And so Villa persisted in punting long and giving the ball away, despite needing a goal just to get back on level terms. Occasionally Stilyan Petrov would end up in possession somehow and his idea of creativity was to ignore his teammates making runs into space down the wing and instead to turn and run backwards before punting long again. Petrov is a controversial figure with some Villa fans insistent that he's well past being a decent Premier League footballer while others swear that he's a steely, calming and much-needed influence in the midfield, but anyone that could see Petrov's performance today and take away any positives should probably seek medical attention right away because they've clearly been given a potentially fatal dose of psychoactive substances. Watching your team flail around without a clue for the better part of an hour is bad enough; watching the man wearing the captain's armband look more clueless and without ideas than the team he's supposed to be leading is painful.

As things began to wind down McLeish made another change, this time subbing off Barry Bannan in favor of Marc Albrighton.
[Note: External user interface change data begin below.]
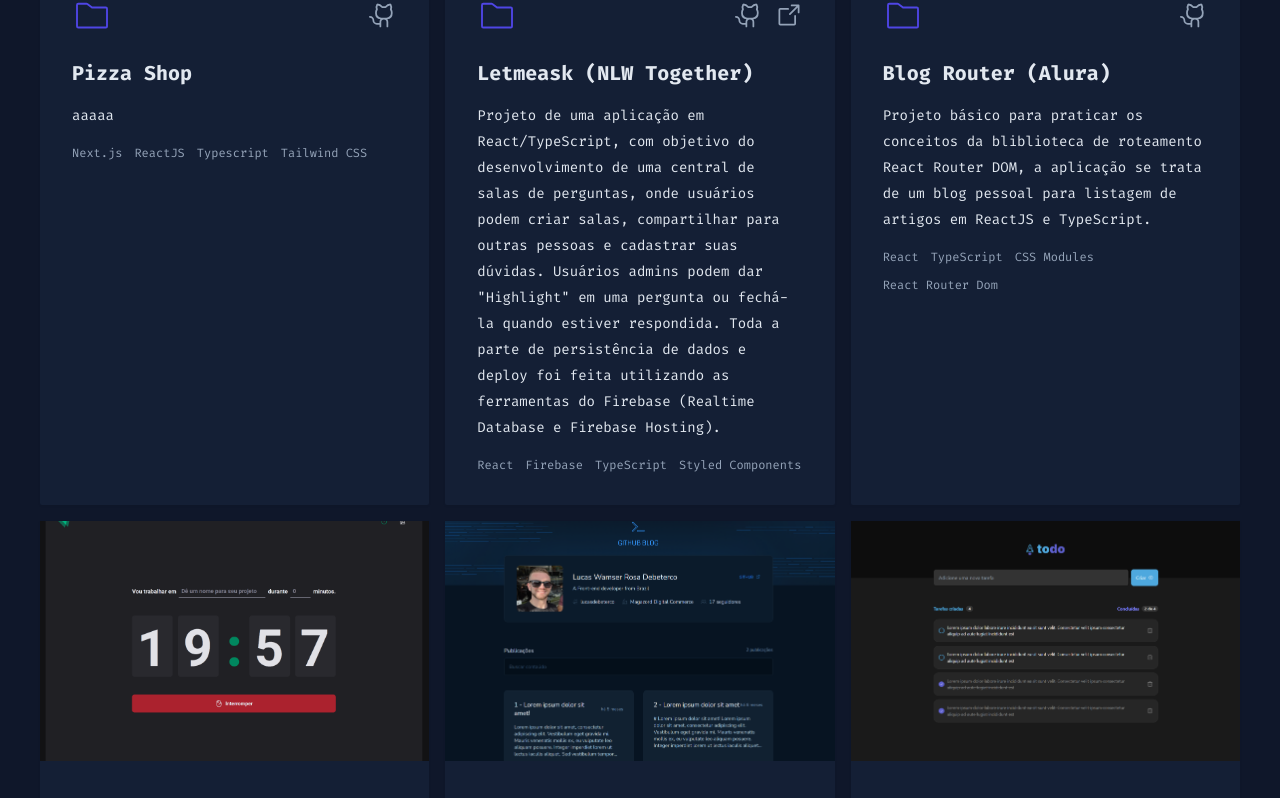
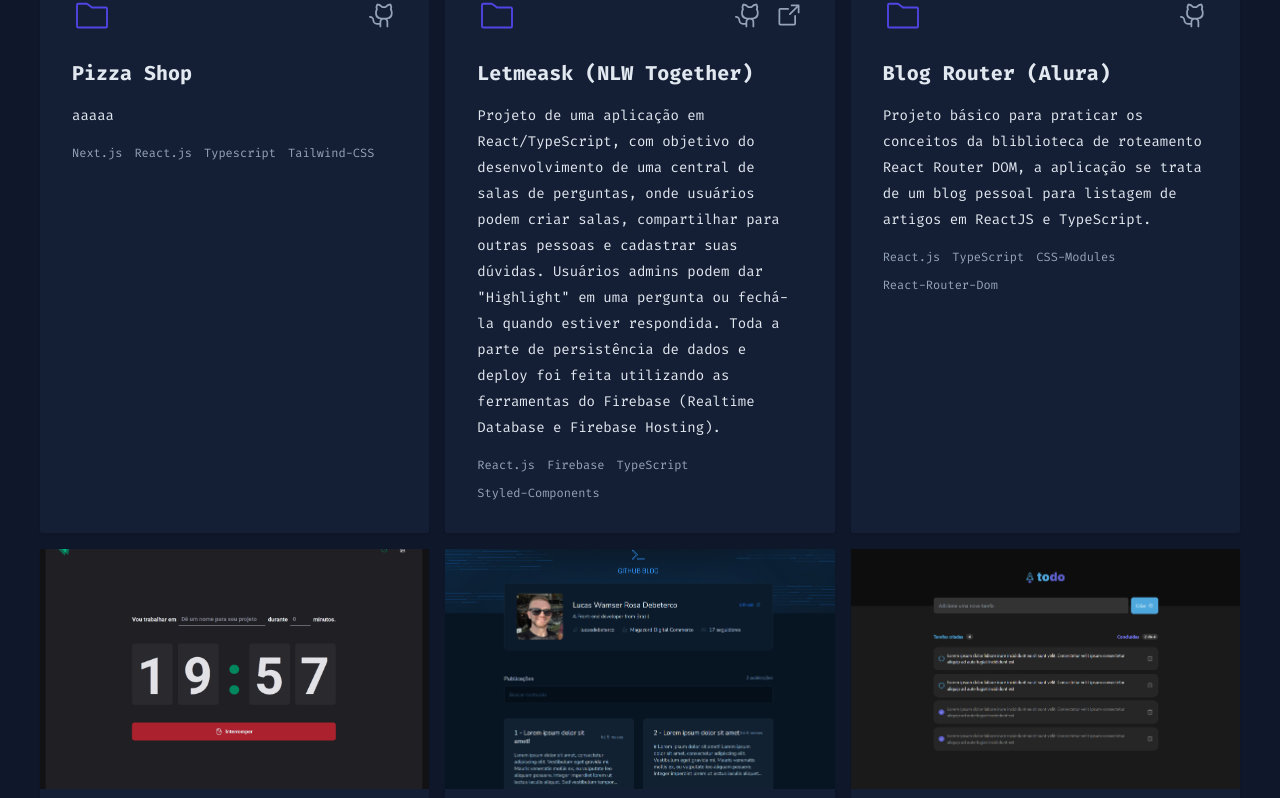
Before and after one commit to lucasdebeterco/lucasdebeterco-dev, a Next.js app: page / in a window 1280 px wide. Shown: the part 4467-5265 px from the top of the page. Built offline with nearby package versions, Linux system fonts and the light colour scheme.

Commit message:
alura space project

```diff
--- a/src/app/components/projects/data/personal-projects.ts
+++ b/src/app/components/projects/data/personal-projects.ts
@@ -1,18 +1,18 @@
-export const personalProjects = [
+import { CardItemProps } from '@/app/types/card-item'
+
+export const personalProjects: CardItemProps[] = [
     {
         title: 'Pizza Shop',
         description: 'aaaaa',
         imageSrc: [
             '/personal-projects/pizza-shop/pizza-shop.png'
         ],
-        imageAlt: 'Pizza Shop Project',
         githubLink: 'https://github.com/lucasdebeterco/pizza-shop',
-        productionLink: null,
         tools: [
             'Next.js',
-            'ReactJS',
+            'React.js',
             'Typescript',
-            'Tailwind CSS'
+            'Tailwind-CSS'
         ]
     },
     {
@@ -22,14 +22,13 @@
             '/personal-projects/nlw-together-letmeask/login.png',
             '/personal-projects/nlw-together-letmeask/sala.png'
         ],
-        imageAlt: 'Letmeask Project',
         githubLink: 'https://github.com/lucasdebeterco/letmeask-nlw-together',
         productionLink: 'https://letmeask-120db.web.app/',
         tools: [
-            'React',
+            'React.js',
             'Firebase',
             'TypeScript',
-            'Styled Components'
+            'Styled-Components'
         ]
     },
     {
@@ -38,14 +37,12 @@
         imageSrc: [
             '/personal-projects/blog-router/home.png',
         ],
-        imageAlt: 'Blog Router Project',
         githubLink: 'https://github.com/lucasdebeterco/blog-router-alura',
-        productionLink: null,
         tools: [
-            'React',
+            'React.js',
             'TypeScript',
-            'CSS Modules',
-            'React Router Dom'
+            'CSS-Modules',
+            'React-Router-Dom'
         ]
     },
     {
@@ -55,16 +52,14 @@
             '/personal-projects/ignite-timer/task.png',
             '/personal-projects/ignite-timer/task-list.png',
         ],
-        imageAlt: 'Ignite Timer Project',
         githubLink: 'https://github.com/lucasdebeterco/ignite-timer',
-        productionLink: null,
         tools: [
-            'React',
+            'React.js',
             'TypeScript',
-            'Styled Components',
+            'Styled-Components',
             'Zod',
             'Immer',
-            'React Router Dom'
+            'React-Router-Dom'
         ]
     },
     {
@@ -74,15 +69,14 @@
             '/personal-projects/github-blog/home.png',
             '/personal-projects/github-blog/post.png',
         ],
-        imageAlt: 'Github Blog Project',
         githubLink: 'https://github.com/lucasdebeterco/github-blog',
         productionLink: 'https://github-blog.lucasdebeterco.dev/',
         tools: [
-            'React',
+            'React.js',
             'TypeScript',
             'Axios',
-            'React Router Dom',
-            'Tailwind CSS',
+            'React-Router-Dom',
+            'Tailwind-CSS',
             'Date-fns'
         ]
     },
@@ -92,14 +86,13 @@
         imageSrc: [
             '/personal-projects/todo-list/home.png'
         ],
-        imageAlt: 'ToDo List Project',
         githubLink: 'https://github.com/lucasdebeterco/todo-list',
         productionLink: 'https://main.dzgmv8kqwlxwq.amplifyapp.com/',
         tools: [
-            'React',
+            'React.js',
             'TypeScript',
-            'Tailwind CSS',
-            'Local Storage'
+            'Tailwind-CSS',
+            'Local-Storage'
         ]
     },
     {
@@ -108,9 +101,7 @@
         imageSrc: [
             '/personal-projects/es-converter/files.png'
         ],
-        imageAlt: 'ES Converter Project',
         githubLink: 'https://github.com/lucasdebeterco/es-converter',
-        productionLink: null,
         tools: [
             'Babel',
             'Node'
@@ -124,15 +115,13 @@
             '/personal-projects/nlw-esports/add.png',
             '/personal-projects/nlw-esports/prisma.png'
         ],
-        imageAlt: 'NLW E-Sports Project',
         githubLink: 'https://github.com/lucasdebeterco/nlw-esports',
-        productionLink: null,
         tools: [
             'Node',
-            'React',
+            'React.js',
             'Typescript',
-            'Tailwindcss',
-            'Prisma ORM'
+            'Tailwind-CSS',
+            'Prisma-ORM'
         ]
     },
     {
@@ -141,13 +130,11 @@
         imageSrc: [
             '/personal-projects/aluroni/home.png'
         ],
-        imageAlt: 'Aluroni Project',
         githubLink: 'https://github.com/lucasdebeterco/aluroni',
-        productionLink: null,
         tools: [
-            'React',
+            'React.js',
             'Typescript',
-            'CSS Modules'
+            'CSS-Modules'
         ]
     },
     {
@@ -156,13 +143,12 @@
         imageSrc: [
             '/personal-projects/ignite-feed/home.png'
         ],
-        imageAlt: 'Ignite Feed Project',
         githubLink: 'https://github.com/lucasdebeterco/ignite-feed',
-        productionLink: null,
+        productionLink: 'https://ignite-feed.lucasdebeterco.dev',
         tools: [
             'React',
             'Typescript',
-            'CSS Modules',
+            'CSS-Modules',
             'Date-FNS'
         ]
     },
@@ -172,7 +158,6 @@
         imageSrc: [
             '/personal-projects/eslint-config/npm-image.png'
         ],
-        imageAlt: 'Ignite Feed Project',
         githubLink: 'https://github.com/lucasdebeterco/eslint-config-lucasdebeterco',
         productionLink: 'https://www.npmjs.com/package/@lucas.debeterco/eslint-config',
         tools: [
@@ -180,6 +165,19 @@
             'Node',
             'NPM'
         ]
+    },
+    {
+        title: 'Alura Space',
+        description: 'Project developed during an Alura platform course, with the main objective of creating filters with Javascript. Developed with React.js and SASS',
+        imageSrc: [
+            '/personal-projects/alura-space/home.png'
+        ],
+        githubLink: 'https://github.com/lucasdebeterco/alura-space',
+        productionLink: 'https://alura-space.lucasdebeterco.dev',
+        tools: [
+            'React.js',
+            'SASS',
+            'Javascript'
+        ]
     }
-
 ]
--- a/src/app/components/projects/data/professional-achievements.ts
+++ b/src/app/components/projects/data/professional-achievements.ts
@@ -1,18 +1,18 @@
-export const professionalAchievements = [
+import { CardItemProps } from '@/app/types/card-item'
+
+export const professionalAchievements: CardItemProps[] = [
     {
         title: 'Design system',
         description: 'I actively participated in the development of a design system from scratch, creating several reusable components and tokens. The main tools used were react, tailwind, shadcn and storybook to manage the components. FalconDS components and tokens are now  applied to all the 18 applications developed in React by the company. Currently the components are completely stable and are being used daily by thousands of users. After the launch of the new design system, we carried out an internal research, which demonstrated that the majority of developers realized that their projects gained more than 50% agility on the process of creating a new interface.',
         imageSrc: [
             '/professional-achievements/design-system/home.png'
         ],
-        imageAlt: 'Design system Project',
-        githubLink: null,
         productionLink: 'https://falcon-ds.magazord.com.br/',
         tools: [
-            'ReactJS',
+            'React.js',
             'Typescript',
             'Storybook',
-            'Tailwind CSS',
+            'Tailwind-CSS',
             'Shadcn',
         ]
     },
@@ -24,9 +24,6 @@
             '/professional-achievements/design-central/new-page.png',
             '/professional-achievements/design-central/page-list.png',
         ],
-        imageAlt: 'Design Central Project',
-        githubLink: null,
-        productionLink: null,
         tools: []
     },
     {
@@ -36,9 +33,6 @@
             '/professional-achievements/order-view-interface/general-info.png',
             '/professional-achievements/order-view-interface/other-info.png'
         ],
-        imageAlt: 'Order View Interface Project',
-        githubLink: null,
-        productionLink: null,
         tools: []
     },
     {
@@ -49,13 +43,11 @@
             '/professional-achievements/product-layouts/modelo-11.png',
             '/professional-achievements/product-layouts/modelo-10.png'
         ],
-        imageAlt: 'New Product Layouts Project',
-        githubLink: null,
-        productionLink: null,
+        productionLink: 'aaaaa',
         tools: [
-            'ReactJS',
+            'React.js',
             'Typescript',
-            'Tailwind CSS',
+            'Tailwind-CSS',
             'Vite',
         ]
     },
@@ -68,14 +60,11 @@
             '/professional-achievements/gift-list/new-list.png',
             '/professional-achievements/gift-list/products-list.png'
         ],
-        imageAlt: 'Gift List Project',
-        githubLink: null,
-        productionLink: null,
         tools: [
             'HTML',
-            'CSS | SASS',
+            'CSS|SASS',
             'jQuery',
-            'Basic PHP',
+            'Basic-PHP',
         ]
     },
     {
@@ -85,14 +74,12 @@
             '/professional-achievements/reviews-area/reviews.png',
             '/professional-achievements/reviews-area/new-review.png',
         ],
-        imageAlt: 'Reviews Area Project',
-        githubLink: null,
-        productionLink: null,
+        productionLink: 'https://www.manalinda.com/conjunto-vies-marinho#avaliacao-produto-react-app',
         tools: [
             'HTML',
-            'CSS | SASS',
+            'CSS|SASS',
             'jQuery',
-            'Basic PHP',
+            'Basic-PHP',
         ]
     },
 ]
--- a/src/app/components/projects/personal-projects.tsx
+++ b/src/app/components/projects/personal-projects.tsx
@@ -1,5 +1,6 @@
 import { personalProjects } from '@/app/components/projects/data/personal-projects'
 import { ProjectItem } from '@/app/components/projects/project-item'
+import { CardItemProps } from '@/app/types/card-item'
 
 export function PersonalProjects() {
     return (
@@ -16,7 +17,7 @@
                         title={item.title}
                         description={item.description}
                         imageSrc={item.imageSrc[0]}
-                        imageAlt={item.imageAlt}
+                        imageAlt={`${item.title} Project`}
                         githubLink={item.githubLink}
                         productionLink={item.productionLink}
                         tools={item.tools}
--- a/src/app/components/projects/profession-achievements.tsx
+++ b/src/app/components/projects/profession-achievements.tsx
@@ -16,7 +16,7 @@
                         title={item.title}
                         description={item.description}
                         imageSrc={item.imageSrc[0]}
-                        imageAlt={item.imageAlt}
+                        imageAlt={`${item.title} Project`}
                         githubLink={item.githubLink}
                         productionLink={item.productionLink}
                         tools={item.tools}
--- /dev/null
+++ b/src/app/types/card-item.ts
@@ -0,0 +1,8 @@
+export interface CardItemProps {
+    title: string
+    description: string
+    imageSrc: string[],
+    githubLink?: string,
+    productionLink?: string,
+    tools: string[]
+}
```
Also changed, not shown: 1 other file (tests, documents, lock files or other folders).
Bannan was the only creative player left on the pitch for Villa, while Albrighton looks completely out of sort and not at all a threat until his confidence receives a much needed boost. Still, Albrighton is undeniably talented and can send in a good ball from all over the place; there's a case to be made for bringing him on. But why for Bannan? Despite being down a goal, Villa were still playing with four at the back. Three of them are natural center backs, with Carlos Cuellar making his return in place of the injured Alan Hutton. Why take off an attacking player (who'd had a fine day no less) instead of, say, Stephen Warnock? What's the worst that could happen; you lose by more? Who gives even a hint of a damn? And let's say Bannan was just out of gas. He didn't look it, but McLeish is around these players every day and I'm willing to give him the benefit of the doubt. Why take N'Zogbia (who was clearly not out of gas) off for Heskey instead of Bannan? That way you've gotten the fatigued player off the pitch, brought on Heskey who McLeish appears to have some sort of platonic but still rather creepy fascination with and still give yourself the chance to pull a defender in favor of an attacking player later in the game should it still be necessary.

The mind boggles. And I know that nitpicking coaching decisions is trite and predictable and so forth, but for heaven's sake; the tactical approach in this game was so negative that Alex McLeish thought it was more important to keep a four-man back line and play a striker in defensive midfield rather than attempting to push forward for an equalizer. This was everything people feared when McLeish was hired, yet somehow worse. This was like a worst-case scenario I would use as a hypothetical example of the kind of crazy things people were saying McLeish might do just to make his hiring seem worse. And he actually did it! It would almost be fascinating if it weren't so depressing.

Add in Alan Hutton's horrific challenge that has by all appearances seriously injured Shane Long -the kind of challenge that makes me actively hate players wearing the shirt of the team I support- and McLeish actually defending that challenge in post-game interviews, and you'll understand my current sour state in terms of my relationship with Aston Villa Football Club. I love this team. I will always love this team. But wow do games like these make that love feel completely unrequited (which rationally it is but you know what I mean.) It's just been the nine games and the odds are good McLeish will get at least two or three seasons. That's plenty of time to turn things around (or, alternatively, plenty of time for me to get used to this kind of thing) but this season has not been pleasant so far. Even at the lowest point of last season, I never felt this depressed. I mean yeah, Villa was a bad team for a good chunk of the time, but they were a young team too, with fun and exciting players like Albrighton and Ciaran Clark playing major roles. Now they're a team on which Emile Heskey plays holding midfield.

I'm sure I'm overreacting. It's a thing I do sometimes. By next weekend I'll probably be optimistic again. But I won't be quite as optimistic as I was today, and today I wasn't as optimistic as I was last week, and so on. And I can't imagine I'm alone.